● Source data
○ ○ ○ ○ ○ ○ ○

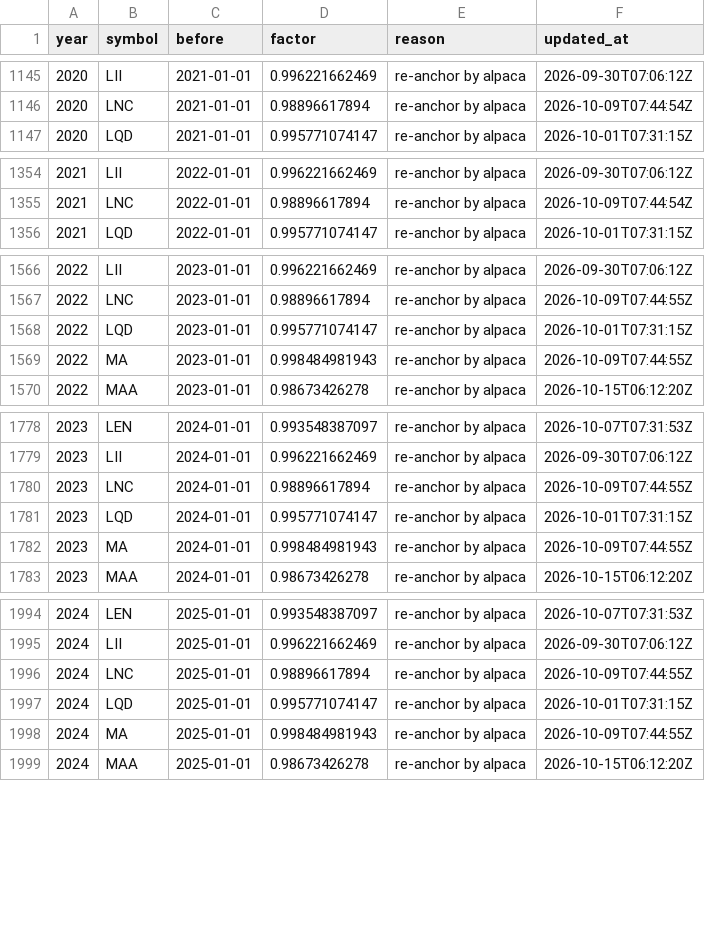
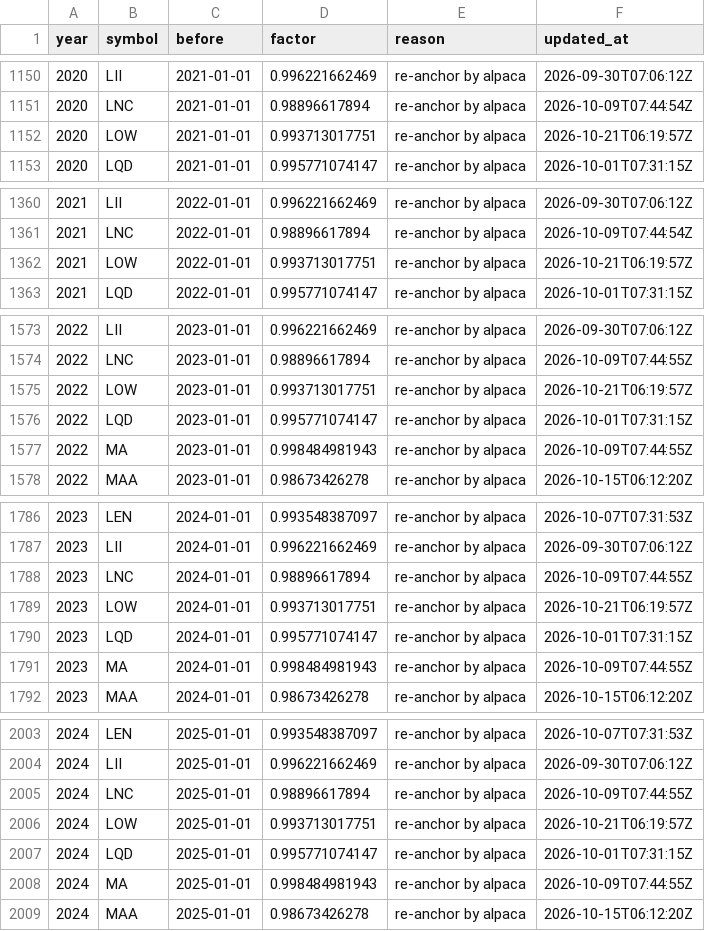
Before and after one commit to Shazil10/alpaca-paper-trader, a CSV file: data/prices/anchor_factors.csv, drawn as a sheet; only a part is shown, gaps mark what is left out; the diff covers the shown part only; the diff names each change by its address in the sheet, - before the commit and + after, or states it on an @@ line.

```diff
--- a/data/prices/anchor_factors.csv
+++ b/data/prices/anchor_factors.csv
+row 1152: 2020 | LOW | 2021-01-01 | 0.993713017751 | re-anchor by alpaca | 2026-10-21T06:19:57Z
+row 1362: 2021 | LOW | 2022-01-01 | 0.993713017751 | re-anchor by alpaca | 2026-10-21T06:19:57Z
+row 1575: 2022 | LOW | 2023-01-01 | 0.993713017751 | re-anchor by alpaca | 2026-10-21T06:19:57Z
+row 1789: 2023 | LOW | 2024-01-01 | 0.993713017751 | re-anchor by alpaca | 2026-10-21T06:19:57Z
+row 2006: 2024 | LOW | 2025-01-01 | 0.993713017751 | re-anchor by alpaca | 2026-10-21T06:19:57Z
```
Also changed, not shown: 7 added rows elsewhere in this file, data/universe/current_membership.csv, data/universe/master_tickers.csv, 6 other files.
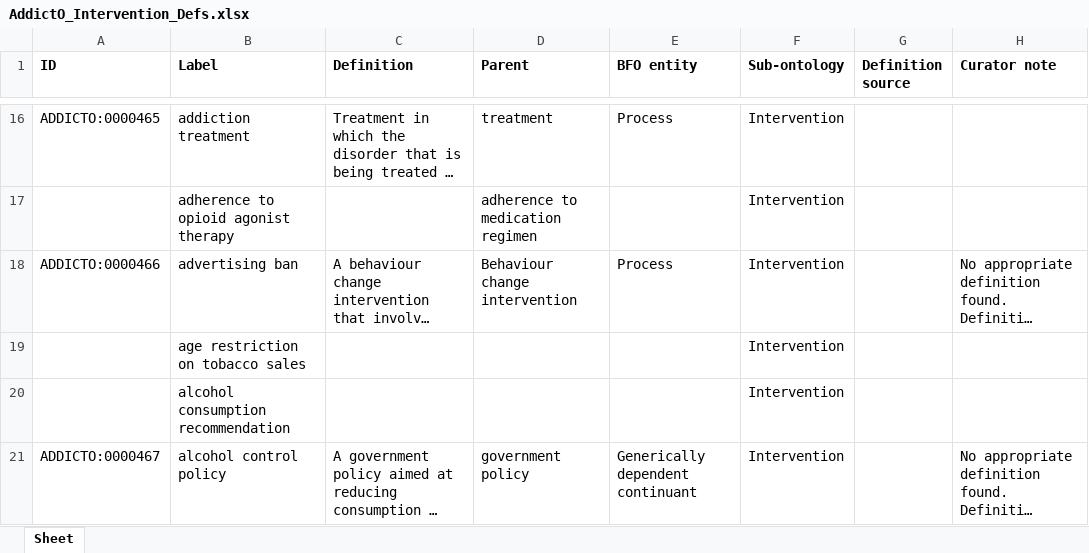
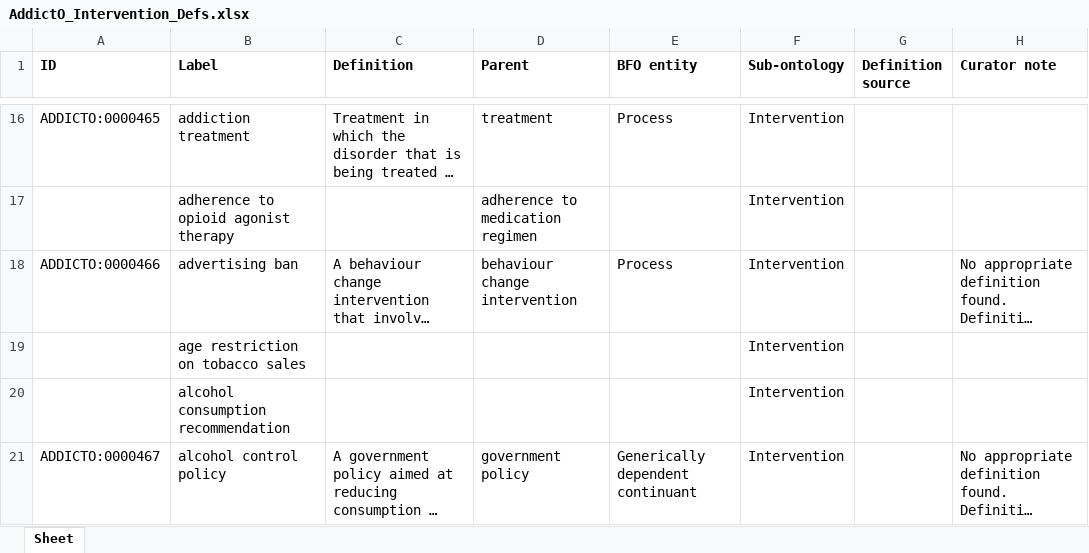
Before and after one commit to addicto-org/addiction-ontology, an Excel workbook: inputs/AddictO_Intervention_Defs.xlsx, sheet Sheet, drawn as a sheet; only a part is shown, gaps mark what is left out; long unchanged cells end in …; values as stored, in another font and other column widths than the file's, no borders; the diff names each change by its address in the sheet, - before the commit and + after, or states it on an @@ line.

Commit message:
Updating AddictO_Intervention_Defs.xlsx

```diff
--- a/inputs/AddictO_Intervention_Defs.xlsx (sheet Sheet)
+++ b/inputs/AddictO_Intervention_Defs.xlsx (sheet Sheet)
-D18 (Parent): Behaviour change intervention
+D18 (Parent): behaviour change intervention
```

○ ○ ○ ○ ○ ○ ○

● How to complete this task
Restate each record from above word for word, excluding any picture it holds.

● Answer
Before and after one commit to Shazil10/alpaca-paper-trader, a CSV file: data/prices/anchor_factors.csv, drawn as a sheet; only a part is shown, gaps mark what is left out; the diff covers the shown part only; the diff names each change by its address in the sheet, - before the commit and + after, or states it on an @@ line.

```diff
--- a/data/prices/anchor_factors.csv
+++ b/data/prices/anchor_factors.csv
+row 1152: 2020 | LOW | 2021-01-01 | 0.993713017751 | re-anchor by alpaca | 2026-10-21T06:19:57Z
+row 1362: 2021 | LOW | 2022-01-01 | 0.993713017751 | re-anchor by alpaca | 2026-10-21T06:19:57Z
+row 1575: 2022 | LOW | 2023-01-01 | 0.993713017751 | re-anchor by alpaca | 2026-10-21T06:19:57Z
+row 1789: 2023 | LOW | 2024-01-01 | 0.993713017751 | re-anchor by alpaca | 2026-10-21T06:19:57Z
+row 2006: 2024 | LOW | 2025-01-01 | 0.993713017751 | re-anchor by alpaca | 2026-10-21T06:19:57Z
```
Also changed, not shown: 7 added rows elsewhere in this file, data/universe/current_membership.csv, data/universe/master_tickers.csv, 6 other files.
Before and after one commit to addicto-org/addiction-ontology, an Excel workbook: inputs/AddictO_Intervention_Defs.xlsx, sheet Sheet, drawn as a sheet; only a part is shown, gaps mark what is left out; long unchanged cells end in …; values as stored, in another font and other column widths than the file's, no borders; the diff names each change by its address in the sheet, - before the commit and + after, or states it on an @@ line.

Commit message:
Updating AddictO_Intervention_Defs.xlsx

```diff
--- a/inputs/AddictO_Intervention_Defs.xlsx (sheet Sheet)
+++ b/inputs/AddictO_Intervention_Defs.xlsx (sheet Sheet)
-D18 (Parent): Behaviour change intervention
+D18 (Parent): behaviour change intervention
```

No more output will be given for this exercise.